OK…it happens. It happens a lot. Best if the mistake is caught early on. Cornwall Warehousing, Inc. v Lerner 2019 NY Slip Op 02825 [171 AD3d 540] April 16, 2019 Appellate Division, First Department.
“Plaintiffs demonstrated a reasonable excuse for their default (CPLR 5015 [a] ), based on law office failure, as detailed in the affirmation of their former counsel who miscalendared the motion (CPLR 2005; People’s United Bank v Latini Tuxedo Mgt., LLC, 95 AD3d 1285, 1286 [2d Dept 2012]). Plaintiffs then moved to vacate the order entered on their default, showing that they had a meritorious defense to the underlying motion to strike their complaint pursuant to CPLR 3126 (c), since they were not in default of any disclosure order (see John Quealy Irrevocable Life Ins. Trust v AXA Equit.

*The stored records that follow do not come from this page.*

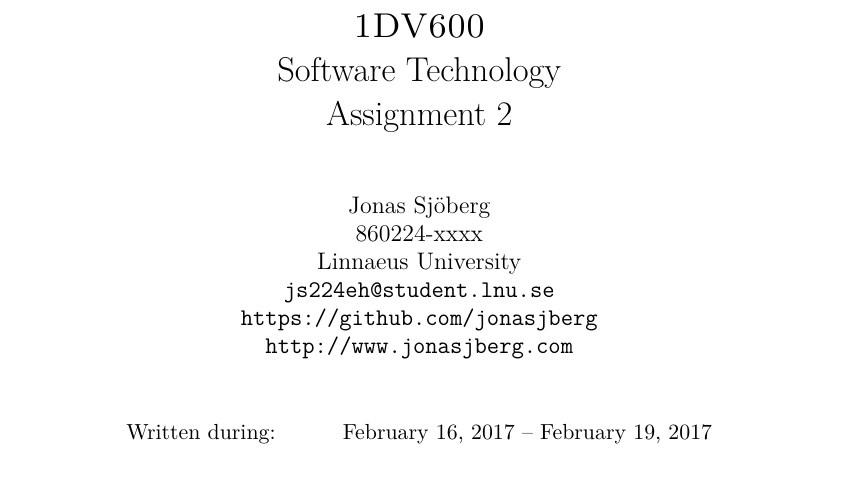
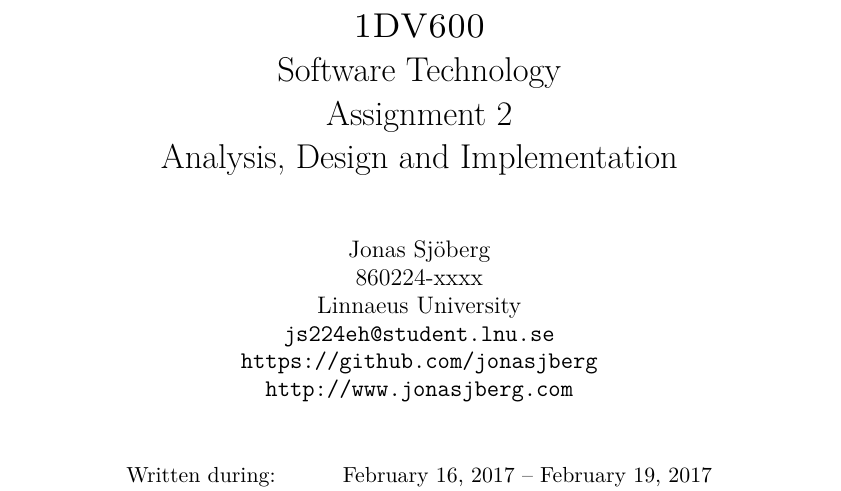
Before and after one commit to jonasjberg/1DV600_lab2-report, a LaTeX paper (report/main.tex): part of page 1 of 7, cut so that both start at the same text. Compiled offline with pdfLaTeX.

Commit message:
Modify front page title.

```diff
--- a/report/main.tex
+++ b/report/main.tex
@@ -194,7 +194,8 @@
 
 \title{\textsc{1DV600}                   \\
        Software Technology               \\
-       Assignment 2}
+       Assignment 2                      \\
+       Analysis, Design and Implementation}
 
 \author{                                 \\
   Jonas Sjöberg                          \\
```
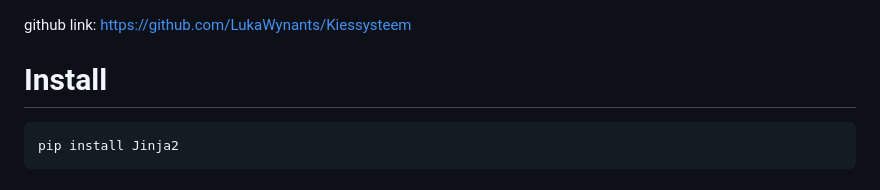
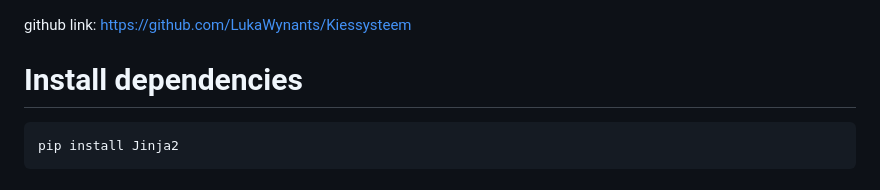
Before and after one commit to LukaWynants/Kiessysteem, a Markdown page: README.md, the part around the change. Rendered like a GitHub page.

```diff
--- a/README.md
+++ b/README.md
@@ -1,6 +1,6 @@
 github link: https://github.com/LukaWynants/Kiessysteem
 
-# Install
+# Install dependencies
 
     pip install Jinja2
 
```
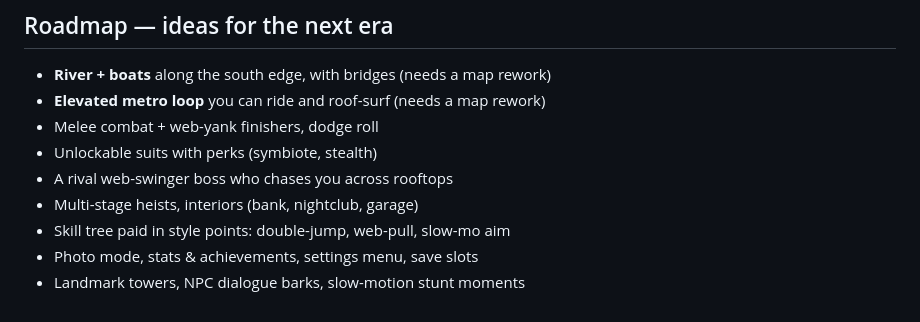
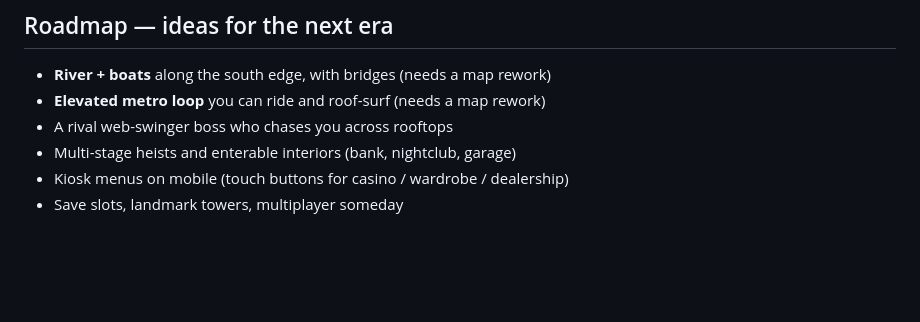
Before and after one commit to Faizankhan17623/Gta-Clone, a Markdown page: README.md, the part around the change. Drawn GitHub-style; blank space fills up the shorter version.

Commit message:
README: drop shipped features from the roadmap
Melee, suits, photo mode, stats, barks and slow-mo are all in the game
now — the roadmap keeps only what's genuinely still future work.

Co-Authored-By: Claude Fable 5 <noreply@anthropic.com>

```diff
--- a/README.md
+++ b/README.md
@@ -168,10 +168,7 @@ pigeons, day/night, death + respawn, and the save file.
 
 - **River + boats** along the south edge, with bridges (needs a map rework)
 - **Elevated metro loop** you can ride and roof-surf (needs a map rework)
-- Melee combat + web-yank finishers, dodge roll
-- Unlockable suits with perks (symbiote, stealth)
 - A rival web-swinger boss who chases you across rooftops
-- Multi-stage heists, interiors (bank, nightclub, garage)
-- Skill tree paid in style points: double-jump, web-pull, slow-mo aim
-- Photo mode, stats & achievements, settings menu, save slots
-- Landmark towers, NPC dialogue barks, slow-motion stunt moments
+- Multi-stage heists and enterable interiors (bank, nightclub, garage)
+- Kiosk menus on mobile (touch buttons for casino / wardrobe / dealership)
+- Save slots, landmark towers, multiplayer someday
```
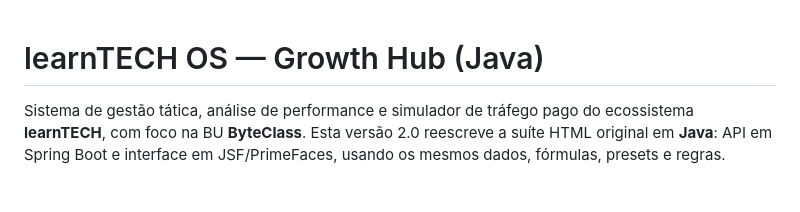
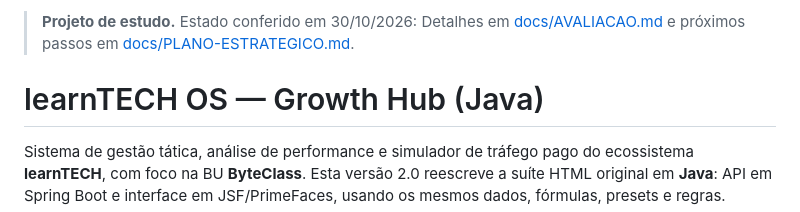
Before and after one commit to douglasabnovato/dashboards, a Markdown page: readme.md, the part around the change. Drawn GitHub-style; blank space fills up the shorter version.

Commit message:
docs: registra o estado de estudo, a avaliação e o CI de verificação
Co-Authored-By: Claude Opus 5.5 <noreply@anthropic.com>

```diff
--- a/readme.md
+++ b/readme.md
@@ -1,3 +1,5 @@
+> **Projeto de estudo.** Estado conferido em 30/10/2026: Detalhes em [docs/AVALIACAO.md](docs/AVALIACAO.md) e próximos passos em [docs/PLANO-ESTRATEGICO.md](docs/PLANO-ESTRATEGICO.md).
+
 # learnTECH OS — Growth Hub (Java)
 
 Sistema de gestão tática, análise de performance e simulador de tráfego pago do ecossistema **learnTECH**, com foco na BU **ByteClass**. Esta versão 2.0 reescreve a suíte HTML original em **Java**: API em Spring Boot e interface em JSF/PrimeFaces, usando os mesmos dados, fórmulas, presets e regras.
```
Also changed, not shown: docs/AVALIACAO.md (added, +17 -0 lines), docs/PLANO-ESTRATEGICO.md (added, +22 -0 lines).
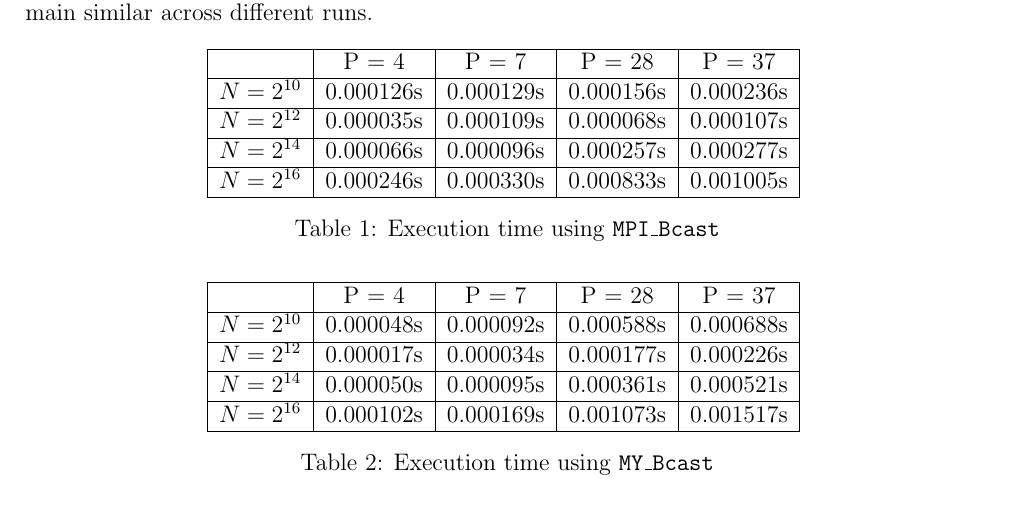
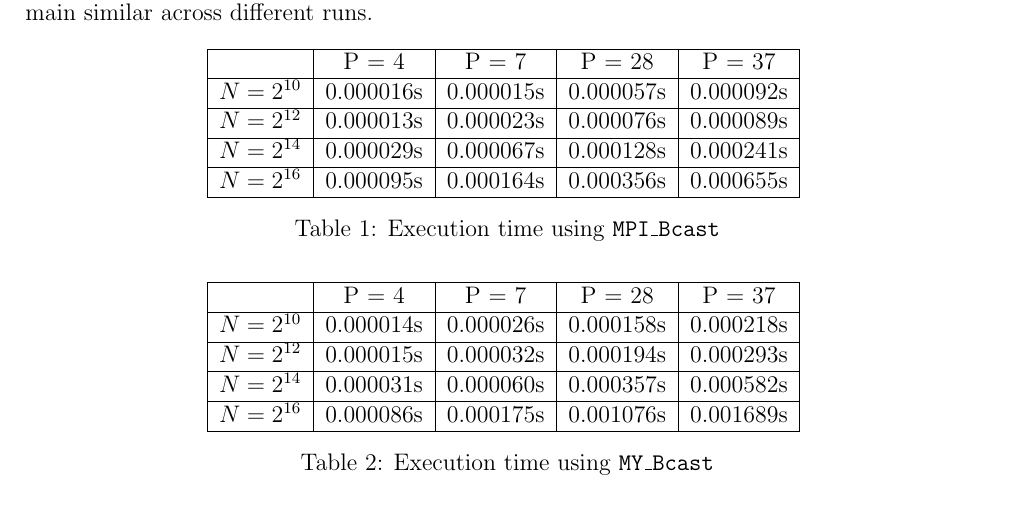
Before and after one commit to zhuliangecon/project2, a LaTeX document (report/main.tex): part of page 2 of 3, cut so that both start at the same text. Compiled offline with pdfLaTeX.

Commit message:
add warm startup

```diff
--- a/report/main.tex
+++ b/report/main.tex
@@ -112,15 +112,15 @@ the general pattern observed should remain similar across different runs.
     \centering
     \begin{tabular}{|c|c|c|c|c|}
     \hline
-     & P = 4 & P = 7 & P = 28 & P = 37 \\
+    & P = 4 & P = 7 & P = 28 & P = 37 \\
     \hline
-    $N = 2^{10}$ & 0.000126s & 0.000129s & 0.000156s & 0.000236s \\
+    $N = 2^{10}$ & 0.000016s & 0.000015s & 0.000057s & 0.000092s \\
     \hline
-    $N = 2^{12}$ & 0.000035s & 0.000109s & 0.000068s & 0.000107s \\
+    $N = 2^{12}$ & 0.000013s & 0.000023s & 0.000076s & 0.000089s \\
     \hline
-    $N = 2^{14}$ & 0.000066s & 0.000096s & 0.000257s & 0.000277s \\
+    $N = 2^{14}$ & 0.000029s & 0.000067s & 0.000128s & 0.000241s \\
     \hline
-    $N = 2^{16}$ & 0.000246s & 0.000330s & 0.000833s & 0.001005s \\
+    $N = 2^{16}$ & 0.000095s & 0.000164s & 0.000356s & 0.000655s \\
     \hline
     \end{tabular}
     \caption{Execution time using \texttt{MPI\_Bcast}}
@@ -130,20 +130,19 @@ the general pattern observed should remain similar across different runs.
     \centering
     \begin{tabular}{|c|c|c|c|c|}
     \hline
-     & P = 4 & P = 7 & P = 28 & P = 37 \\
+    & P = 4 & P = 7 & P = 28 & P = 37 \\
     \hline
-    $N = 2^{10}$ & 0.000048s & 0.000092s & 0.000588s & 0.000688s \\
+    $N = 2^{10}$ & 0.000014s & 0.000026s & 0.000158s & 0.000218s \\
     \hline
-    $N = 2^{12}$ & 0.000017s & 0.000034s & 0.000177s & 0.000226s \\
+    $N = 2^{12}$ & 0.000015s & 0.000032s & 0.000194s & 0.000293s \\
     \hline
-    $N = 2^{14}$ & 0.000050s & 0.000095s & 0.000361s & 0.000521s \\
+    $N = 2^{14}$ & 0.000031s & 0.000060s & 0.000357s & 0.000582s \\
     \hline
-    $N = 2^{16}$ & 0.000102s & 0.000169s & 0.001073s & 0.001517s \\
+    $N = 2^{16}$ & 0.000086s & 0.000175s & 0.001076s & 0.001689s \\
     \hline
     \end{tabular}
     \caption{Execution time using \texttt{MY\_Bcast}}
 \end{table}
-
 
 \section{Analysis}
 
```
Also changed, not shown: report/main.pdf, 6 other files.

Life Ins. Co., 151 AD3d 592, 593 [1st Dept 2017], lv dismissed 30 NY3d 1091 ; DaimlerChrysler Ins. Co. v Seck, 82 AD3d 581, 582 [1st Dept 2011]). Plaintiffs also demonstrated a potentially meritorious cause of action by providing the affidavit of their president setting forth the basis of their legal malpractice claim (see Cheri Rest. Inc. v Eoche, 144 AD3d 578, 579-580 [1st Dept 2016]).
In light of the strong public policy of this State to dispose of cases on their merits, the court improvidently exercised its discretion in denying plaintiffs’ motion to vacate the order entered on default (DaimlerChrysler Ins. Co. v Seck, 82 AD3d at 582; see Chelli v Kelly Group, P.C., 63 AD3d 632 [1st Dept 2009]).”